Each line below that carries the string "message" must appear in the answer.

╭──

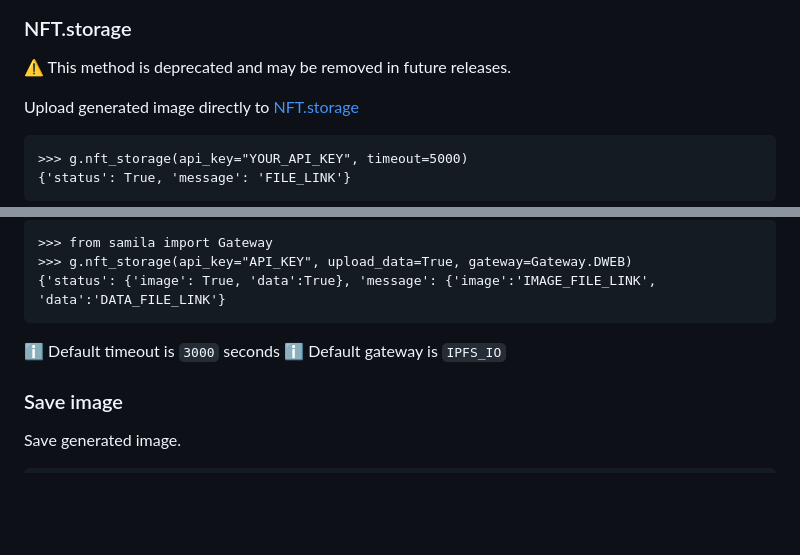
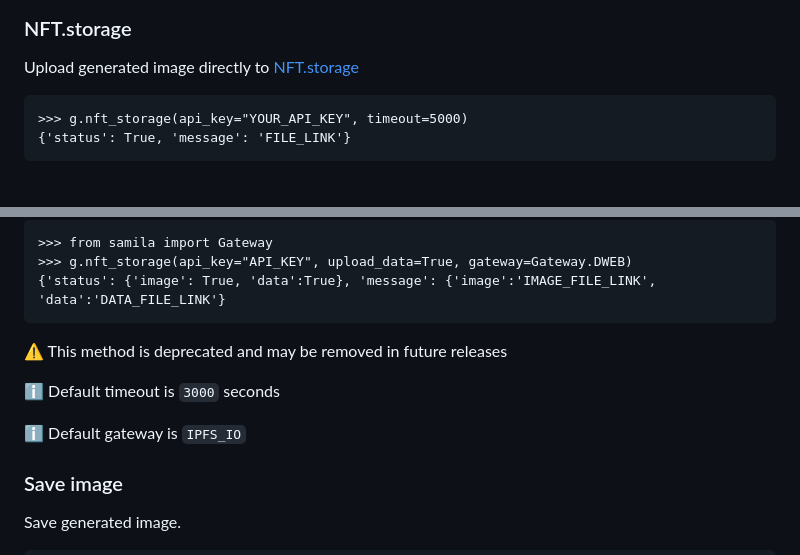
Before and after one commit to sepandhaghighi/samila, a Markdown page: README.md, 2 parts joined by grey strips. Rendered like a GitHub page; blank space fills up the shorter version.

Commit message:
doc : nft.storage section in README.md updated

````diff
--- a/README.md
+++ b/README.md
@@ -245,9 +245,6 @@ You can make your custom color map and use it in Samila.
 <img src="https://github.com/sepandhaghighi/samila/raw/master/otherfiles/images/5.png">
 
 ### NFT.storage
-
-⚠️ This method is deprecated and may be removed in future releases.
-
 Upload generated image directly to [NFT.storage](https://NFT.storage)
 
 ```pycon
@@ -273,7 +270,11 @@ You have the option to choose a specific IPFS gateway:
 {'status': {'image': True, 'data':True}, 'message': {'image':'IMAGE_FILE_LINK', 'data':'DATA_FILE_LINK'}
 ```
 
+
+⚠️ This method is deprecated and may be removed in future releases
+
 ℹ️ Default timeout is `3000` seconds
+
 ℹ️ Default gateway is `IPFS_IO`
 
 ### Save image
````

╰──

**Result for this task**
Commit message:
 {'status': {'image': True, 'data':True}, 'message': {'image':'IMAGE_FILE_LINK', 'data':'DATA_FILE_LINK'}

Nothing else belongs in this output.